     Part 1 / Part 2 / Part 3 / Part 4

This story is part of a Lookback Series: Year of the Woman

This review was first published on: 2003.

Background...

It's the end of the Year of the Woman and we're going out with a Shriek! Here's the conclusion of the four part "Shrieking" arc.

In Detail...

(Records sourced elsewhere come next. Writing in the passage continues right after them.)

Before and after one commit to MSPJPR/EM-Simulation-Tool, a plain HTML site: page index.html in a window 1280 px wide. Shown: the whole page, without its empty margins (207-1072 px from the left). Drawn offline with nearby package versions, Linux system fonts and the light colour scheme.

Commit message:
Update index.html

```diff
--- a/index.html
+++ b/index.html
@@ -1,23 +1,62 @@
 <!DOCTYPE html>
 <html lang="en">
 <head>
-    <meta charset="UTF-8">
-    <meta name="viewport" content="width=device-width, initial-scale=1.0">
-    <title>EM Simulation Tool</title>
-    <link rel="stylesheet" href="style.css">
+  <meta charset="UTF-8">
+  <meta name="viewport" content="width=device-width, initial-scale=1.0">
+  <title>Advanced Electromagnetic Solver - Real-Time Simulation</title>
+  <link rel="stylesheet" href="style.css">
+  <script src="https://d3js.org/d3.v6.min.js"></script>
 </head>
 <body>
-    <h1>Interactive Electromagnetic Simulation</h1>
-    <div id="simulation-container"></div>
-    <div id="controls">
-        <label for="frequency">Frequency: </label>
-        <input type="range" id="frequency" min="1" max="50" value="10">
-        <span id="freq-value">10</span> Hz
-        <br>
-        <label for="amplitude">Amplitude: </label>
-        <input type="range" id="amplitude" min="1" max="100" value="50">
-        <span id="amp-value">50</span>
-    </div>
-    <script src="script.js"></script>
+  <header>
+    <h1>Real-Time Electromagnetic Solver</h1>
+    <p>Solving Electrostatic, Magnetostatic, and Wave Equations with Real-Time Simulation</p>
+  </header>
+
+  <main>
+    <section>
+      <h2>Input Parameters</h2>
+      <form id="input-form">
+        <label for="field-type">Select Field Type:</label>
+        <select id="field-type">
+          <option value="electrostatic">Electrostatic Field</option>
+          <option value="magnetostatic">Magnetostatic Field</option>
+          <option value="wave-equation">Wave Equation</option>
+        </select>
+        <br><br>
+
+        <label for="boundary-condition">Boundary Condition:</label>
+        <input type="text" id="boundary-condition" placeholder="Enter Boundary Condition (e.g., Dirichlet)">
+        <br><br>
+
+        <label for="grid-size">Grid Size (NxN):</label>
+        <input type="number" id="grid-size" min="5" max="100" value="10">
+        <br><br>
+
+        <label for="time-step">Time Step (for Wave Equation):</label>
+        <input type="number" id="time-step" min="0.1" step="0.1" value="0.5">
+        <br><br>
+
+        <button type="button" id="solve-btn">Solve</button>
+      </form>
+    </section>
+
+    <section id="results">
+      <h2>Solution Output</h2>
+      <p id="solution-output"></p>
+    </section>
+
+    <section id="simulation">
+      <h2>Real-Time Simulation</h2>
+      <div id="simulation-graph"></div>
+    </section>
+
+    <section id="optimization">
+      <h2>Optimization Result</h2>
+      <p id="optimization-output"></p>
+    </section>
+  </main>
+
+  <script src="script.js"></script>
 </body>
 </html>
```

"Mother Love... Mother Hate!"
Amazing Spider-Man (Vol. 1) #393
Sep 1994 : SMURF 393.500 : SM Title
Summary: Shriek, Carrion
Arc: Part 4 of "Shrieking"
Editor:  Danny Fingeroth
Writer:  J.M. DeMatteis
Pencils:  Mark Bagley
Inker:  Randy Emberlin
Cover Art:  Mark Bagley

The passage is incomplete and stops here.